How many lines in the records below contain the word "admin"? Reply with that number only.

*** Data ***

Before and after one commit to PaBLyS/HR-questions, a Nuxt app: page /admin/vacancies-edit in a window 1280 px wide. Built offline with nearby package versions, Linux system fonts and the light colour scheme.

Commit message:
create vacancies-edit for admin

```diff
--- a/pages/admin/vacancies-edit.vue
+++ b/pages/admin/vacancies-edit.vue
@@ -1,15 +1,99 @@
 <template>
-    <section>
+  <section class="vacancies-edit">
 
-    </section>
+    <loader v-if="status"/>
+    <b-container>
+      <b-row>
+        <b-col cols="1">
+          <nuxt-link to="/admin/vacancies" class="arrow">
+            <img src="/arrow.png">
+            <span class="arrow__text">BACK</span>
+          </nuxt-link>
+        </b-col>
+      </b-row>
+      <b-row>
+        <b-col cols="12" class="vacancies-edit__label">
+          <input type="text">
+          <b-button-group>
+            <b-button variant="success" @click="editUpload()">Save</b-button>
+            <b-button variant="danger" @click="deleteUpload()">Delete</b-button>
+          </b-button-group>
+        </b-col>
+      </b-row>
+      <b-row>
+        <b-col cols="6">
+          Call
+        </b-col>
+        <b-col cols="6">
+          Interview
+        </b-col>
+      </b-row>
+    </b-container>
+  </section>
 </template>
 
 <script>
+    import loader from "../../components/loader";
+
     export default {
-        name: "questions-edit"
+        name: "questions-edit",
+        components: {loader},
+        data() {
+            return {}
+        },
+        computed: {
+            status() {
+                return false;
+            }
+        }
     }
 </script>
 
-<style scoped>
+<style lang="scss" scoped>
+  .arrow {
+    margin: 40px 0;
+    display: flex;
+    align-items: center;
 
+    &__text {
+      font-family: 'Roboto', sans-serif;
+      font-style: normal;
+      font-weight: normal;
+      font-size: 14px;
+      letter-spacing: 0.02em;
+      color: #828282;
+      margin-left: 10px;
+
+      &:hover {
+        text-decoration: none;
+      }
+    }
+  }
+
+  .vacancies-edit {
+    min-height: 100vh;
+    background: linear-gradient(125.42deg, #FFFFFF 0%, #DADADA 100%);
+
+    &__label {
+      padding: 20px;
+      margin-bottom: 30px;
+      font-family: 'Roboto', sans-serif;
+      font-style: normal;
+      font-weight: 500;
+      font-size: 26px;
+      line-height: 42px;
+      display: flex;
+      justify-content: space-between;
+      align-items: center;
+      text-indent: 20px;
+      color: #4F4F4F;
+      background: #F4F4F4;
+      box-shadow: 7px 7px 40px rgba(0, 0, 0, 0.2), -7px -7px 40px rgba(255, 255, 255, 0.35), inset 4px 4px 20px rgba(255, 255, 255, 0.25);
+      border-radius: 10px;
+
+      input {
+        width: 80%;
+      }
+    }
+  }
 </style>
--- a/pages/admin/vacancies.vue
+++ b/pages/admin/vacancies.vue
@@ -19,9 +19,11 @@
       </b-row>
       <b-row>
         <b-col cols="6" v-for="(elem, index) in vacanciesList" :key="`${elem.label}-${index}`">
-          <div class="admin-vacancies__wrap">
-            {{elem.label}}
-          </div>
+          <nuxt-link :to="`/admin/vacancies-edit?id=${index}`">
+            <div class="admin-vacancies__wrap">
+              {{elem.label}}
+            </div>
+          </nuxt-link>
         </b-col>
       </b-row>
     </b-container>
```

*** End of Data ***
*** Data ***

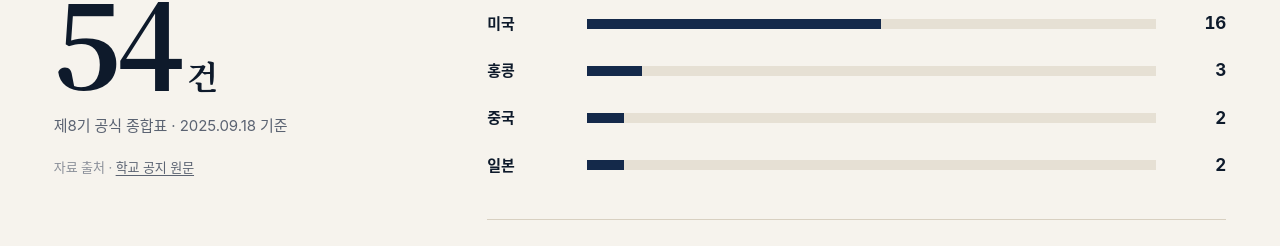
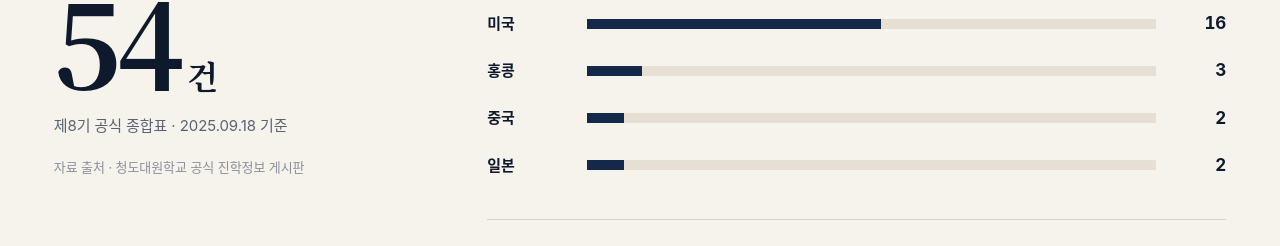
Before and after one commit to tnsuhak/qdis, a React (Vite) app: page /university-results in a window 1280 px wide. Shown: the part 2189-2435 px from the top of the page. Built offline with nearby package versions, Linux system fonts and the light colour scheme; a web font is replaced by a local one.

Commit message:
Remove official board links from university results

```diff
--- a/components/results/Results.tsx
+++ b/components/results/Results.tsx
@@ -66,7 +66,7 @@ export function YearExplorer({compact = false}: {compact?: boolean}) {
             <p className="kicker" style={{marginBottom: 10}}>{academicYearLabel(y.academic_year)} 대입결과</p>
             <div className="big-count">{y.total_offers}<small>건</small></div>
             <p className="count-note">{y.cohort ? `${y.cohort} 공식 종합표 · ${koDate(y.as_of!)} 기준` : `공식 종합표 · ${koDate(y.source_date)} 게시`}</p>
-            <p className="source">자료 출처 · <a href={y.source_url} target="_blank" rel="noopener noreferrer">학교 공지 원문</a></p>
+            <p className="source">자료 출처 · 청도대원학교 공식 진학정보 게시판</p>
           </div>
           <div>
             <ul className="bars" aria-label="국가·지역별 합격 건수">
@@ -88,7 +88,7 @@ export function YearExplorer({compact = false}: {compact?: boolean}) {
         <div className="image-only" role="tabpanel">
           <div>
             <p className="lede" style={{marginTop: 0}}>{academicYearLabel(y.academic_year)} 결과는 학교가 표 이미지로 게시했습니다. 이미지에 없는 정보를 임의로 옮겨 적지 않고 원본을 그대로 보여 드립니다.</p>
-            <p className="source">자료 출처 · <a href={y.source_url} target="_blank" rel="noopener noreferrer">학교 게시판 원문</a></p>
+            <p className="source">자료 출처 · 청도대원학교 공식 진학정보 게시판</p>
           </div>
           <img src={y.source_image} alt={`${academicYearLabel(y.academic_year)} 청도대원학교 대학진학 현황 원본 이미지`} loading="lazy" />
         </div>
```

*** End of Data ***
*** Data ***

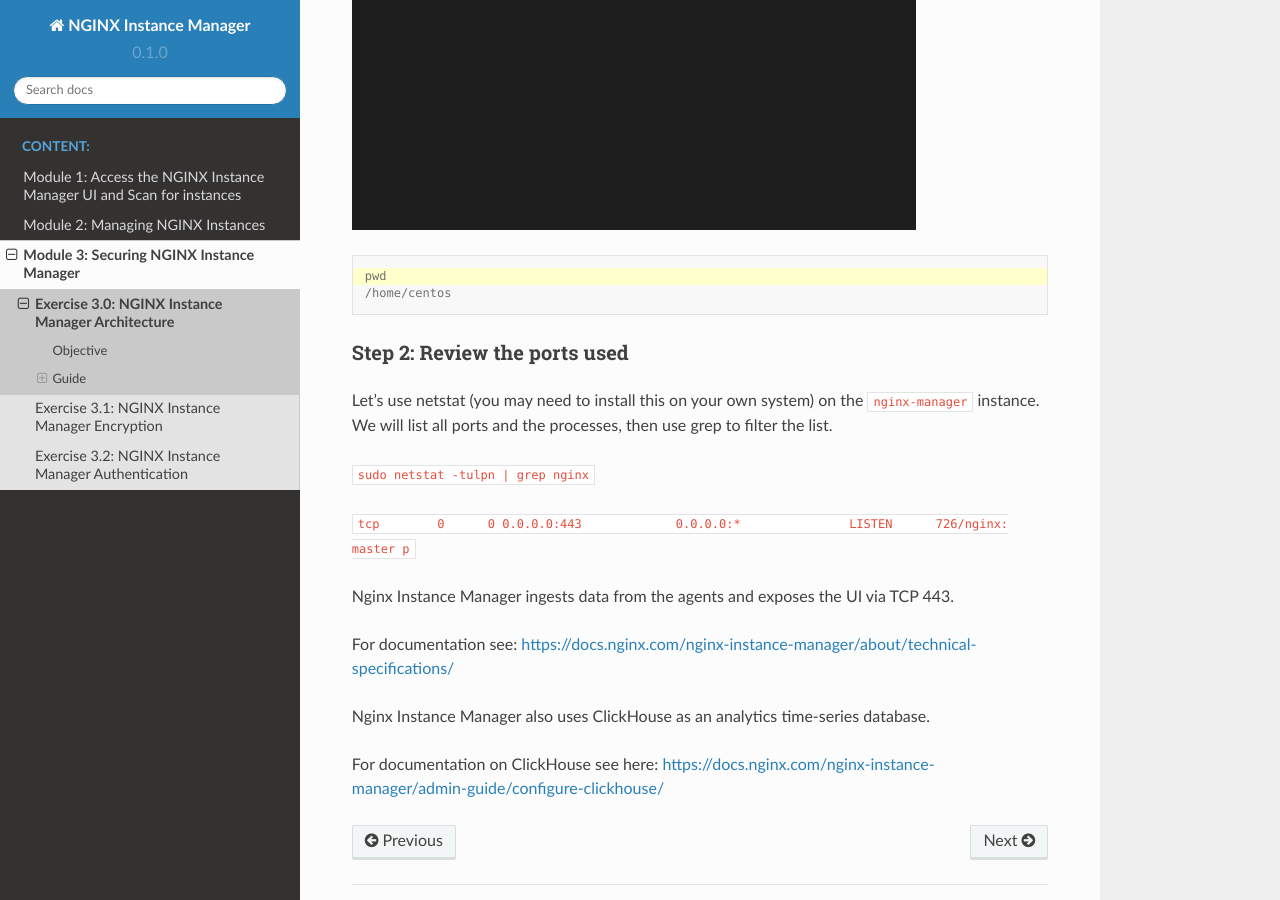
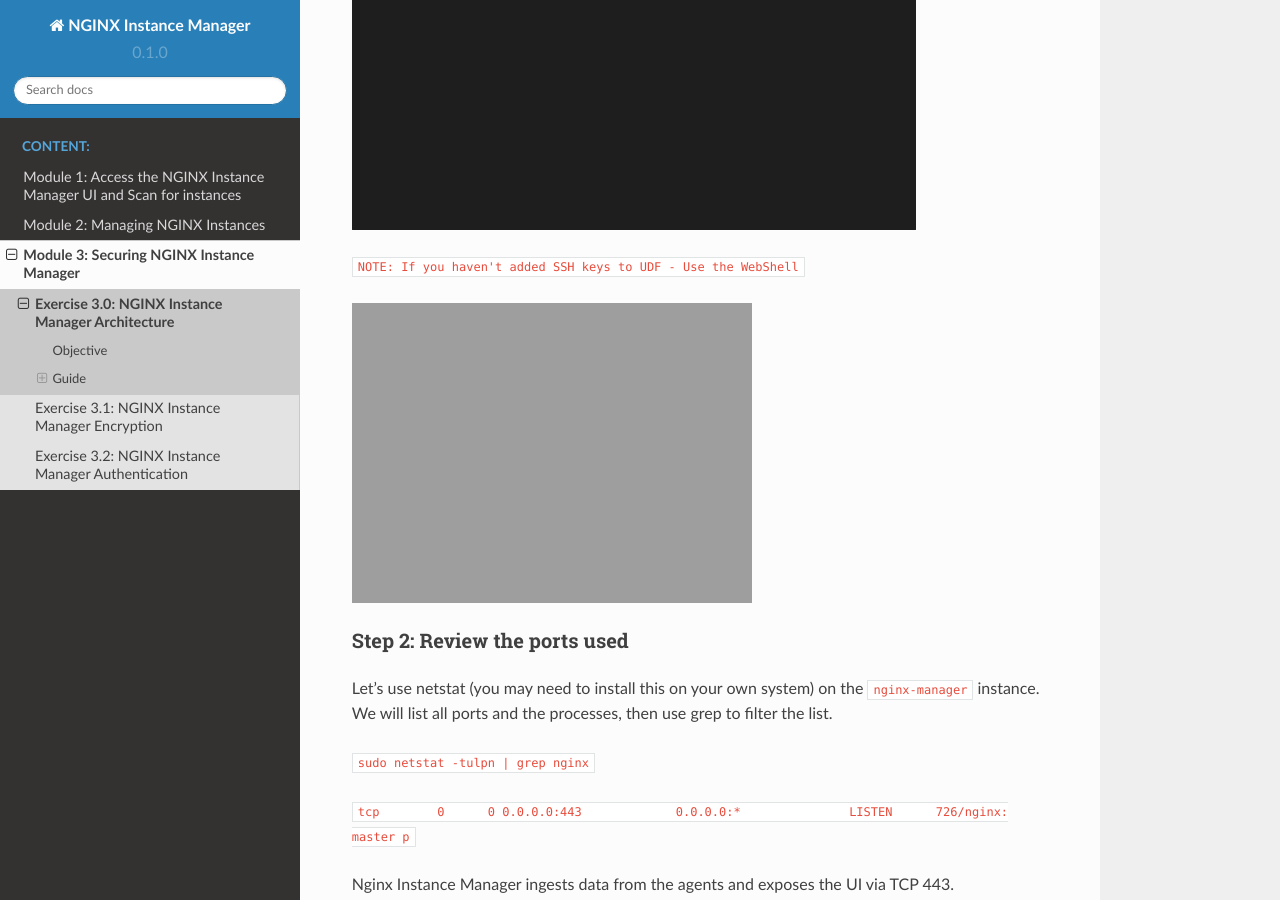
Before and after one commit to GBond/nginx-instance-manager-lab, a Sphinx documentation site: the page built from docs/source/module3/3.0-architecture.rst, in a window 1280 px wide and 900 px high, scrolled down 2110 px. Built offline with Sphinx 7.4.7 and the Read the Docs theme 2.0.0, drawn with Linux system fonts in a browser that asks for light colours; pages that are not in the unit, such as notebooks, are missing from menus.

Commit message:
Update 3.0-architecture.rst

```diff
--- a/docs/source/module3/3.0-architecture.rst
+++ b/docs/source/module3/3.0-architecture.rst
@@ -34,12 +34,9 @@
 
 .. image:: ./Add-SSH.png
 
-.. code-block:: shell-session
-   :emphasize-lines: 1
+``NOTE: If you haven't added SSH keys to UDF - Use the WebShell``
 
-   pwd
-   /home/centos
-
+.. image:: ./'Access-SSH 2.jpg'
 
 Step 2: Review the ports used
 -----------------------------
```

*** End of Data ***

Answer to this problem: 10